Monday, November 21, 2011

Pushing the OpenFlow discussion forward.

Just listened to - and loved! - the recent Packet Pushers discussion on OpenFlow. Ethan and Greg with guests Ivan and Derrick put together a great episode with very interesting insights that made time fly for me as I listened.

I think some considerations made on the show deserve some comments:

  • Architecturally, Ivan made a point of how we should have a stable IP core and a more 'flexible' access/edge layer, which is where the OpenFlow goodness comes in. YES! That makes perfect sense: the challenges we're looking at adresssing - multi-tenancy, virtualized topologies, compliance compartmentalization, ... - are much more focused on access layers. Of course there is a need to define how the core addresses these topics, but solving them at the access layer is paramount.
  • Greg espouses a long-term view of OpenFlow that I think is also correct. The notion of redoing a whole new network now to accommodate OpenFlow is not practical, but the effect of OF on network design is likely to be felt in a few years.
  • There was some discussion on whether some features (LLDP/CDP, LACP, ...) will have to be implemented locally and how that might contrary to the unstated goal of commoditizing the access switches. Frankly, I don't think this is an issue. Just like 'commodity switches' have had to slowly incorporate functionality (think VLANs, QOS, POE, ... which can now all be had on consumer-level gear) I think these 'essential' functions will also find their way into the more commoditized product lines over time.
  • The scaling limitations are ever present. That being said, I am wondering if the current limitations (as described in the show) of 600-1000 new flows/sec shouldn't be looked at as new flow setups, but as EXCEPTIONs to pre-existing flow setups. Think about this scenario
  • a) OpenFlow controller is 'aware' and instantiates expected flows from each access switch port as part of maintenance window: "IP traffic from source A coming on port X going to destination B is allowed and goes out port y" and so on.
  • b) Then, only when *exceptions* to that occur ('bad hacker takes over source A and attacks server C instead') does the controller need to get involved - and can then do all the kungfu-magic of redirecting traffic to a network forensics device or something...
So yes, there are scaling limitations, but the power of pre-programming flows might be tapped to alleviate a lot of that. If this is correct, then the issues to consider are really how many flow rules can a switch realistically host in its policy rule table, how many flows can a switch host overall (not unlinke a firewall) and what happens in the failure scenarios of overloading policies and/or concurrent flows. Again, just like a firewall...

Finally, in my opinion, the current thinking on the applicability of OpenFlow to enterprise networks - specifically as it relates to the functions of the OpenFlow controller - can be summarized as:

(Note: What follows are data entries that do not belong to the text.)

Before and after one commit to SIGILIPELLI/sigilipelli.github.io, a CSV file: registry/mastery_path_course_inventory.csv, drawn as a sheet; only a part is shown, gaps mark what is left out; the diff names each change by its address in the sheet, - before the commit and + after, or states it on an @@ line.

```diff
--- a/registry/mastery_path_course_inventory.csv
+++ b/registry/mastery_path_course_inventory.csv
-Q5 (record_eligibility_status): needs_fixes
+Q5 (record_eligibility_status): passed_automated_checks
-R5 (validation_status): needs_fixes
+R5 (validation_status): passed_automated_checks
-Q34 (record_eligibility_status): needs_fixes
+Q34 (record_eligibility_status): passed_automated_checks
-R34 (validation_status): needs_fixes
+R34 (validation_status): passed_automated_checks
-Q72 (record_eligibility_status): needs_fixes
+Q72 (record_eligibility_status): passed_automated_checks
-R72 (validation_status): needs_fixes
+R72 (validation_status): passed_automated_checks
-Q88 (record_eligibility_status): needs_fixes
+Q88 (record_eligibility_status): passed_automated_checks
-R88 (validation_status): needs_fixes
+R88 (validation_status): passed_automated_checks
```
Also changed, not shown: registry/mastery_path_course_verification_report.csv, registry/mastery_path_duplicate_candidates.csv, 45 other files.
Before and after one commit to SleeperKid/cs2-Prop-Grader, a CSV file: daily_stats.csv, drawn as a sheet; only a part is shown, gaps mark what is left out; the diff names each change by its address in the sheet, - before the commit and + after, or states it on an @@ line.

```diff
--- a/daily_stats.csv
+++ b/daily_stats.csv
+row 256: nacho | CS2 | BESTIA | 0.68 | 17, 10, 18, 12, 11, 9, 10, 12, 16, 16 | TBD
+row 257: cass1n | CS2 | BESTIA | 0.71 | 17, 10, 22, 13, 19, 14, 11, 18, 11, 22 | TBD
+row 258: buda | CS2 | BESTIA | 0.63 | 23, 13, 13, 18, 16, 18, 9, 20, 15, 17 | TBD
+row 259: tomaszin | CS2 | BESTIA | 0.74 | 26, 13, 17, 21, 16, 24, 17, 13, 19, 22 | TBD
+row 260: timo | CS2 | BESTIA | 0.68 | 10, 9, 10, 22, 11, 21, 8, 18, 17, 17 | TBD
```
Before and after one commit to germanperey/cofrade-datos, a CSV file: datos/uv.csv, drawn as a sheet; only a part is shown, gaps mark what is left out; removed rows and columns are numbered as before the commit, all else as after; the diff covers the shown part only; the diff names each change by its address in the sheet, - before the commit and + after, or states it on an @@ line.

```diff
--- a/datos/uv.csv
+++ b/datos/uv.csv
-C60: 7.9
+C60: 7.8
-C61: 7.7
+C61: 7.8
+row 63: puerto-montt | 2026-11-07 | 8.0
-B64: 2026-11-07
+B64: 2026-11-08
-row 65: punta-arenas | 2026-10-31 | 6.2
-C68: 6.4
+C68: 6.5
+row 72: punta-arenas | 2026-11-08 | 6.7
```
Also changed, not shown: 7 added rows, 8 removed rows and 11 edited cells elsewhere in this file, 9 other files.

Guess where the OpenFlow controller sits...

(As a side note, I remember a cartoon with the same message from many years ago but with a flowchart instead, but couldn't find it online. If anyone can point me to it, greatly appreciated!)

Great, great show guys! Thanks!